The problem of wage inequality is only compounded by the social injustice still commonly experienced by women and minorities in the sectors of the economy they more often occupy. The EPI found that female workers were paid poverty wages at a greater rate than men (13.5% compared to 9.6% of men). Meanwhile, destructive austerity policies like those employed in the UK disproportionately impact women, children, and minorities, pushing vulnerable families into greater levels of poverty. Social injustice keeps certain groups from getting ahead, a problem caused by poor governmental representation, underpayment in sectors of the economy like service, and limited access to other necessary resources like childcare.

Lack of Resources

Finally, the limits of resources and their even geographical spread equate to greater levels of poverty. For example, UNESCO has found that if all students in low-income countries were given the education to acquire elementary reading skills, as many as 171 million people could be lifted out of poverty. Limited access to education, clean water, food, and healthcare all contribute to poverty around the world. Now, climate change threatens access to food and water in various regions, meaning the problem will only get worse without systemic solutions.

Applying Systemic Changes
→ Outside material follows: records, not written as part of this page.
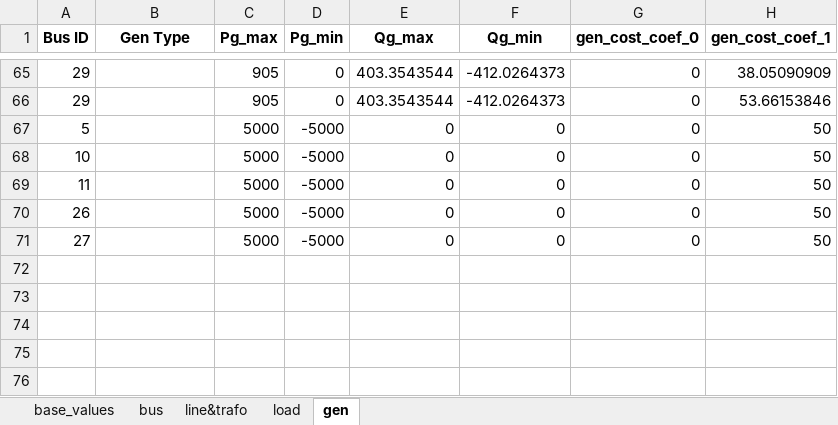
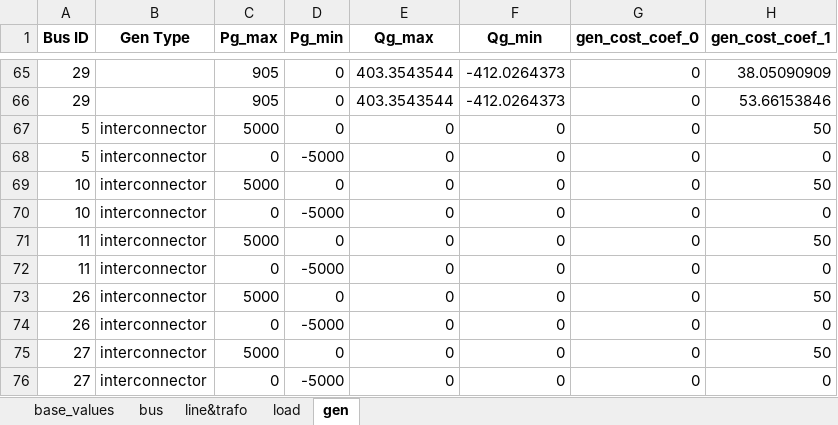
Before and after one commit to MaoyuanYin-UoM/power-system-investment-planning-model, an Excel workbook: Input_Data/GB_Network_29bus/GB_Transmission_Network_29_Bus.xlsx, sheet gen, drawn as a sheet; only a part is shown, gaps mark what is left out; values as stored, in another font and other column widths than the file's, no borders; addresses are those after the commit; the diff names each change by its address in the sheet, - before the commit and + after, or states it on an @@ line.

Commit message:
1) (Important) Added a new scenario generation script based on MCS with convergence criterion: ws_scenario_library_generator_with_convergence.py.
2) Debugged and improved the method 'build_combined_opf_model_under_ws_scenarios' in network.py.

3) Updated the Kearsley_GSP_group_only_modified.xlsx. --> Now there's no EENS across the 1-year period in the normal-operation scenario.

4) Updated GB_Transmission_Network_29_Bus.xlsx. --> Now each grid interconnection is modelled as two separate generators (with positive import cost but zero export cost).

5) Minor changes across the project.

```diff
--- a/Input_Data/GB_Network_29bus/GB_Transmission_Network_29_Bus.xlsx (sheet gen)
+++ b/Input_Data/GB_Network_29bus/GB_Transmission_Network_29_Bus.xlsx (sheet gen)
-B67 (Gen Type): (empty)
+B67 (Gen Type): interconnector
-D67 (Pg_min): -5000
+D67 (Pg_min): 0
+row 68: 5 | interconnector | 0 | -5000 | 0 | 0 | 0 | 0
-B69 (Gen Type): (empty)
+B69 (Gen Type): interconnector
-D69 (Pg_min): -5000
+D69 (Pg_min): 0
+row 70: 10 | interconnector | 0 | -5000 | 0 | 0 | 0 | 0
-B71 (Gen Type): (empty)
+B71 (Gen Type): interconnector
-D71 (Pg_min): -5000
+D71 (Pg_min): 0
+row 72: 11 | interconnector | 0 | -5000 | 0 | 0 | 0 | 0
-B73 (Gen Type): (empty)
+B73 (Gen Type): interconnector
-D73 (Pg_min): -5000
+D73 (Pg_min): 0
+row 74: 26 | interconnector | 0 | -5000 | 0 | 0 | 0 | 0
-B75 (Gen Type): (empty)
+B75 (Gen Type): interconnector
-D75 (Pg_min): -5000
+D75 (Pg_min): 0
+row 76: 27 | interconnector | 0 | -5000 | 0 | 0 | 0 | 0
```
Also changed, not shown: Input_Data/Manchester_Distribution_Network/Kearsley_GSP_group_only_modified.xlsx, 10 other files.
Applying solutions on a scale large enough to make a real difference requires understanding the causes of poverty and combating them at their source. With that achieved, we can propose informed solutions at a systemic level that may play a role in elevating families out of poverty and establishing greater levels of equality throughout the world. From federal minimum wages to education systems, this is much more possible than you might imagine.

Addressing Pay Disparities and Social Injustice

First, we can address the problem of wage inequality. This can start with a minimum wage increase, which has the power to impact the lives of 32 million workers. The Raise the Wage Act of 2021, for example, is projected to make a huge difference in the lives of workers relegated to low-wage work, which are disproportionately people of color. In fact, by lifting the federal minimum wage to $15 an hour by 2025, the 23% of the workforce made up of Black women and Latinas would experience an annual income boost between $3,500 and $3,700 per individual.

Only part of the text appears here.